Victoria’s mainland and island coastline totals 2,512 kilometres in length. The Victorian coast is a naturally dynamic environment that is constantly changing and evolving.
The coast is also an area of immense environmental, cultural, social and economic significance. Given these values, there are competing demands for the use and development of the coast and decision-makers are challenged to balance these values.
Victoria's coast supports a diverse range of ecosystems. The south coast of Australia is the only major south-facing coastline in the world and has been isolated for approximately 65 million years. This isolation has meant many species have evolved that only exist in south-eastern and southern Australian waters. Reef systems, seagrass beds, towering kelp forests, sponge gardens, intertidal rock platforms and other habitats support the world's largest diversity of red and brown seaweeds, sea mosses, crabs, shrimps and sea squirts. Recent marine mapping has discovered previously unexplored seascapes and communities of organisms new to science.
There are about 123 bays, inlets and estuaries - varying in water area from around one square kilometre to 2,000 square kilometres. Estuaries are important for fish spawning or as nursery grounds. Salt marshes, mangroves and wetlands are important nesting and feeding grounds for a broad range of significant waterbirds and waders, including migratory species.
Ecosystems on the foreshore and hinterland vary greatly. Large and small beaches give way to dune systems. In the swales behind the dunes, woodlands commonly exist, with some small pockets of threatened coastal Moonah woodlands still surviving. In other parts, dry forests can be found down to the beach edge and coastal heath exists along cliffs and rocky coasts.

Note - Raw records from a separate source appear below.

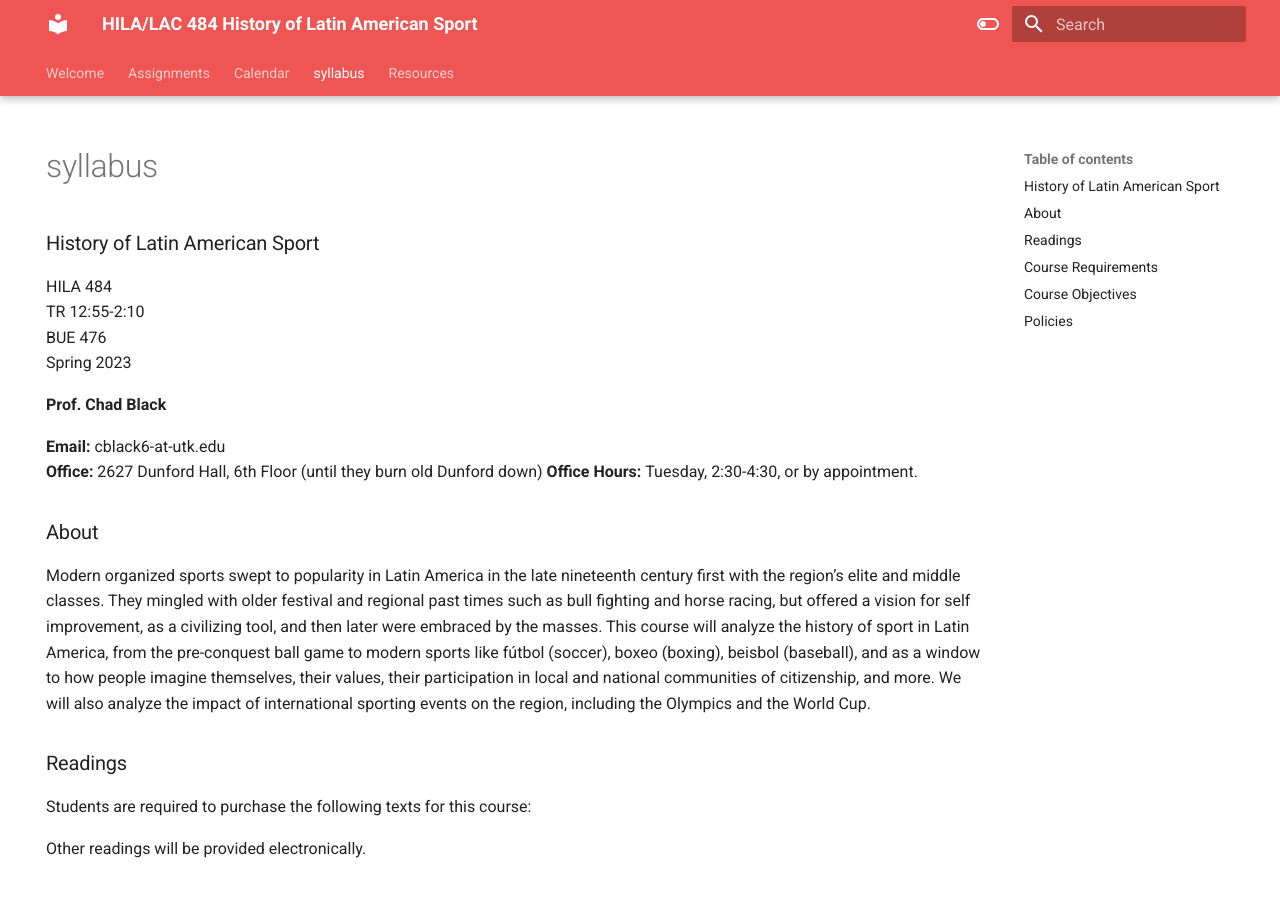
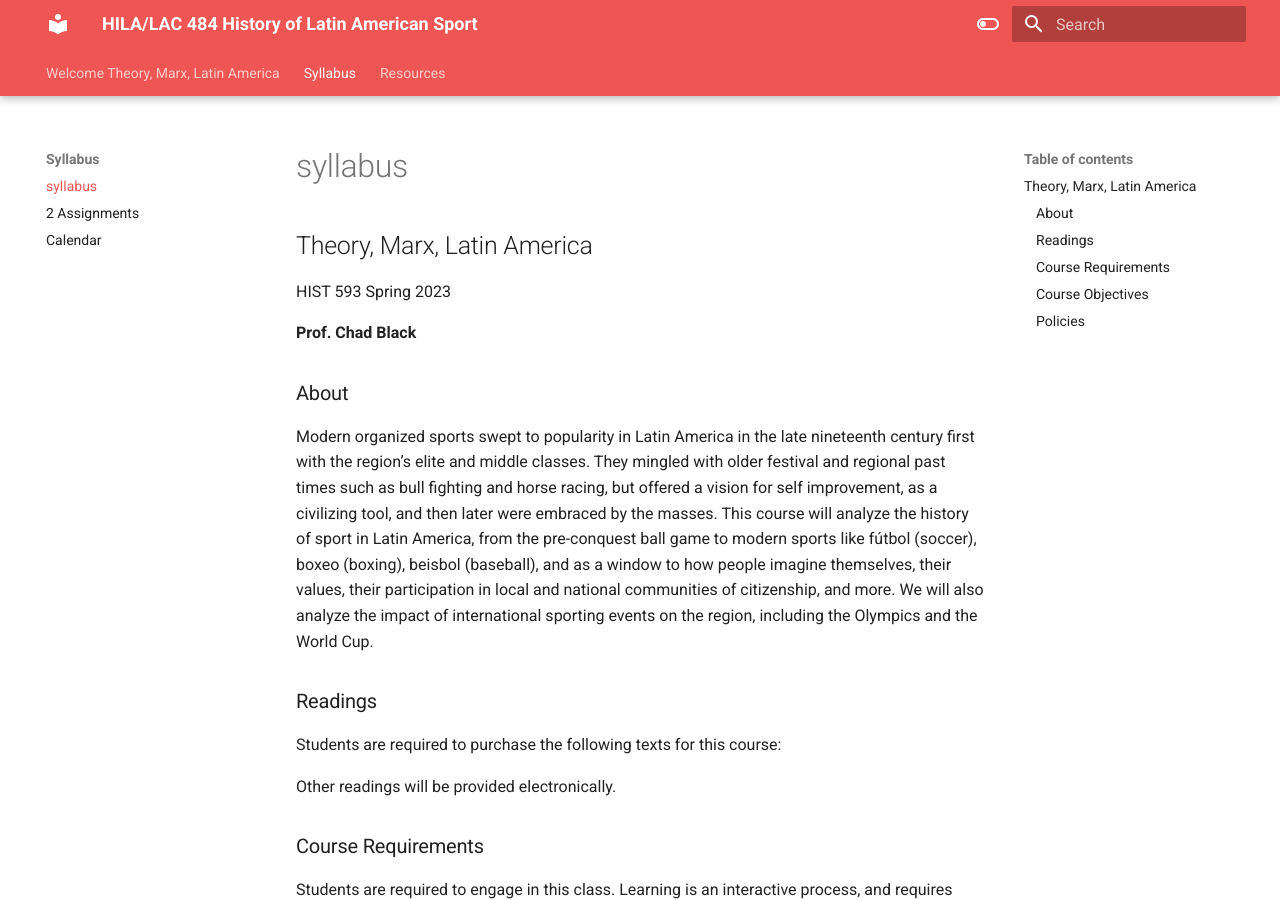
Before and after one commit to chadblack/2023_Marx, an MkDocs documentation site: the page built from docs/Syllabus/1-Syllabus.md, in a window 1280 px wide and 900 px high. Built offline with MkDocs 1.6.1 and Material for MkDocs 9.7.7, drawn with Linux system fonts in a browser that asks for light colours.

Commit message:
setting up marx class

```diff
--- a/docs/syllabus.md
+++ b/docs/Syllabus/1-Syllabus.md
@@ -1,21 +1,13 @@
 ---
-hide:
-  - navigation
 title: syllabus
 ---
 
-### History of Latin American Sport
+## Theory, Marx, Latin America
 
-HILA 484
-TR 12:55-2:10
-BUE 476
+HIST 593
 Spring 2023
 
 **Prof. Chad Black**
-
-**Email:** cblack6-at-utk.edu
-**Office:** 2627 Dunford Hall, 6th Floor  (until they burn old Dunford down)
-**Office Hours:** Tuesday, 2:30-4:30, or by appointment.
 
 ### About
 
--- a/docs/index.md
+++ b/docs/index.md
@@ -2,7 +2,7 @@
 hide:
  - navigation
  - toc
-title: Welcome
+title: Welcome Theory, Marx, Latin America
 ---
 
-![[img/pele-bicicleta.jpg]]
+![[historia_lucha.png]]
```
Also changed, not shown: docs/Syllabus/3-Calendar.md (added, +36 -0 lines), docs/assignments.md (deleted, +0 -33 lines), docs/calendar.md (deleted, +0 -70 lines), docs/Syllabus/2-Assignments.md (added), docs/img/historia_lucha.png (added).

The coast provides significant social values for Victorians. The coast's natural aesthetics, heritage, and the diverse range of recreational pursuits it supports make it attractive and valuable for residents, visitors and tourists. In Victoria, the coast is largely accessible to the general public and provides for a wide range of experiences, from the bustling city beaches to smaller seaside settlements and untouched coastline in remote areas.
Coastal heritage values play an important role in creating our sense of place and defining who we are. Coastal heritage comprises many different layers of history and meaning, from areas of natural significance to past and present Aboriginal traditions. Coastal heritage encompasses places created by early and recent settlers; and includes customs, celebrations and special characteristics that build community pride and enhance social cohesion.
Commercial activities on the coast rely on, and are supported by the natural assets of the Victorian coast. Coastal-dependent industries such as fishing, aquaculture, tourism and recreational pursuits, ports, shipping, and oil and gas extraction make a significant contribution to local and regional economies and the Victorian economy as a whole (VCS 2008).
A study by consultants, URS in 2007: Assessing the Value of the Coast to Victoria, identified some of the commercial and intrinsic economic contributions the coast makes to Victoria's economy each year.
Commercial ports, shipping, commercial fishing, aquaculture and some renewable energy industries rely directly on coastal assets. Together with coastal tourism, these industries contribute over $2.8 billion a year to the Victorian economy. If the petroleum industry is included, the total value is over $5.8 billion, and although most of the industry's raw resources are outside state waters, much of the handling, processing and refining operations are within the coastal area (URS, 2007).
The value of informal recreation such as walking, recreational fishing, sailing, and sightseeing has been estimated at more than $1.9 billion (URS, 2007). This shows how significant coastal ecosystem services are, and how protecting natural coastal ecosystems is crucial because of their inherent value and their contribution to Victoria's economy.